over and over. These concerns are strong and legitimate. So what does
an author do?
Tosca is also an international
speaker who has had to spend enormous time and energy meeting, leading,
and conducting events all over the world. The perfect person to give a
few tips. I thought sharing our discussion, with Tosca’s permission,
might be helpful to others as well.
I interviewed Tosca Lee and some
bookstore owners to create what I hope will be an enlightening series
of articles for the readers of Christian Fiction Online
Magazine. Please share your feedback for next month’s
article, when we’ll discuss how to have an amazing author event from
the bookstore owner’s point of view. I’ll be sure to watch for your
questions to ask Shawn and Suzanne Kuhn, my guest bookstore owners, in
September’s column. You can reach me at email@example.com.
Join a chat between author
the difference between the old model of a book signing and an author
Tosca: I'm not sure what the
differences are, but I do know that the stereotypical idea is that an
author shows up to throngs of people waiting in line. That does not
happen, unless you’re Neil Gaiman or James Patterson.
are the top tools an author brings to a bookstore event?
Tosca: Personality, smile, and
an approachable attitude.
are the most successful elements?
Tosca: Talking to and engaging
the people who have come to see you . . . and those who didn’t come to
see you but are perusing the store. You’ll find new readers that way.
should an author never do?
Tosca: Be unapproachable,
unfriendly, or unsmiling. Readers (current or potential readers) need
to connect with you as a person.

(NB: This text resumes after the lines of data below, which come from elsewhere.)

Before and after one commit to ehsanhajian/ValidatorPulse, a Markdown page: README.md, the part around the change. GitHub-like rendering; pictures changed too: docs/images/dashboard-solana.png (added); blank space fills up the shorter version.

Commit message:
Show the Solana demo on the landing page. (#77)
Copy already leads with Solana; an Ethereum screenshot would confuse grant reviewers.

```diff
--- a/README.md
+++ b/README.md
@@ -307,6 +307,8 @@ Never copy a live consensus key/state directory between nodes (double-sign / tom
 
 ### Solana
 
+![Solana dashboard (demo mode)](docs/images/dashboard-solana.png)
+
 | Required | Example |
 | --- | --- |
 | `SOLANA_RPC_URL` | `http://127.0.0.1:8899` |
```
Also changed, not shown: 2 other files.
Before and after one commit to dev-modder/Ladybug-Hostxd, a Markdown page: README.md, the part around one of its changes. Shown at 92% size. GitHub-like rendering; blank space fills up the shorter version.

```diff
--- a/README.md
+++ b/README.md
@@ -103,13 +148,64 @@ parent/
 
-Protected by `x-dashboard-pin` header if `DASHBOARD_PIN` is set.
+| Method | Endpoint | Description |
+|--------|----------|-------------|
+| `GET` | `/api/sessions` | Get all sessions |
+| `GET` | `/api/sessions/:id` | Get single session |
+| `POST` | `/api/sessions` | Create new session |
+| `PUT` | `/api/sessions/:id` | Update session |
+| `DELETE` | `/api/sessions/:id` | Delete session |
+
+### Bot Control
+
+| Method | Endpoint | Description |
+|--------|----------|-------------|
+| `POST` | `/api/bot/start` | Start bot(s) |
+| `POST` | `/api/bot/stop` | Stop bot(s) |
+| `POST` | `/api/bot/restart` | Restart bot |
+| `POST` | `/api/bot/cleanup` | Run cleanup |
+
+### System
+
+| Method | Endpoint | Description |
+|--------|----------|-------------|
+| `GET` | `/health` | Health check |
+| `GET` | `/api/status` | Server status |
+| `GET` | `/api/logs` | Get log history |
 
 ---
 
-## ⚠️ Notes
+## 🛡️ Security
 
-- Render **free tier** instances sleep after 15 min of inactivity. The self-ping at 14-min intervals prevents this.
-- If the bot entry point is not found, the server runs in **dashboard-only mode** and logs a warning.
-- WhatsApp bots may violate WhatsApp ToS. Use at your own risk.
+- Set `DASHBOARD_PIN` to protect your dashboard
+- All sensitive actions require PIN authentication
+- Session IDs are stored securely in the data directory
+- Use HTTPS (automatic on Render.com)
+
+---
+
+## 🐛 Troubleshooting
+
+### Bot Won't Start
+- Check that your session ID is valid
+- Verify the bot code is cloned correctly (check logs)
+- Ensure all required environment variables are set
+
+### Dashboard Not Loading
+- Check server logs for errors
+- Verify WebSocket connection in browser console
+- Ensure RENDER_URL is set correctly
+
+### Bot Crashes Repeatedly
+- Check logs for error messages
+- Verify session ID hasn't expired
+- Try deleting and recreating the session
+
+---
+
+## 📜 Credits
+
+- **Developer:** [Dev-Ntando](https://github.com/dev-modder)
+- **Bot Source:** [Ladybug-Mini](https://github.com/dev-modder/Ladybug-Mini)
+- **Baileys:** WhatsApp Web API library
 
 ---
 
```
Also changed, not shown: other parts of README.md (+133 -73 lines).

They will be ten times more likely to
want to read your stories (if they do not already) if they feel they
know you. You are a part of your own brand.
fun elements should always be present?
Tosca: Be ready to talk about
your story. Your pitch didn’t end with trying to nab an agent or
editor—it continues here, with the would-be reader if they are not
familiar with your work.
does an author bring personality and individuality to an event?
Tosca: By being a real person.
Many people view authors as odd semi-celebrities. Sometimes they’re
stunned to know that an author lives in their hometown.
there a mind-set an author should have toward an event? A bookstore?
Tosca: That they are going to be
gregarious for however long the event lasts. That they will be gracious
and giving of themselves.
happens after an author leaves?
Tosca: Booksellers will talk
about you. Give them a good impression and a reason to want to
hand-sell your books. They are a crucial part of your interaction.
hand-selling, and how does an author earn it?
Tosca: By getting to know and
earning the advocacy of the booksellers.
creative ideas should an author be thinking about for promotion?
Tosca: Use social media. Contact
the paper and any groups you are a part of.
does the author partner with the bookstore for promotion and
Tosca: Contact and talk to the
community relations managers ahead of time. Get to know them. They are
your partners and potentially a great ally in this thing called Selling
if an event has low numbers?
Tosca: Talk to the people who
came to browse. Introduce them to your books. I’ve met many new readers
if an event has super high numbers?
Tosca: Give everyone a moment of
your undivided attention. Thank them for standing in line. They did not
come to see you to be treated like a number or a widget in an assembly
line. They came and waited to connect with you.
Return the respect.
the absolutely worst thing an author can do at a signing or event?
Tosca: Sit behind the table and
expect everyone to come to you. Be unfriendly. Act like a diva.
media ever show up to an author event? Do remotes or interviews?
Tosca: It’s possible—but you
have to be the one to arrange it ahead of time.
it help if an author can come early? Does it help if an author can meet
the store personnel before the event (like days or weeks)?
Tosca: Yes. Yes.
Favorite author event
Tosca: I love meeting people at
every event. I am truly grateful and humbled by those who come to meet
and talk with me. I always leave inspired, wanting to write the best
that I can for the people I just met. I keep their faces before me in
weeks and months to come as I go into my next project.
Friends, as you can see the
mind-set is the most crucial here. But what about the how-to? We’ll
visit with bookstore owners next month and dig even deeper into this
concept of a successful author event. Stay tuned and send me those
More information on Tosca Lee
can be found at http://www.toscalee.com.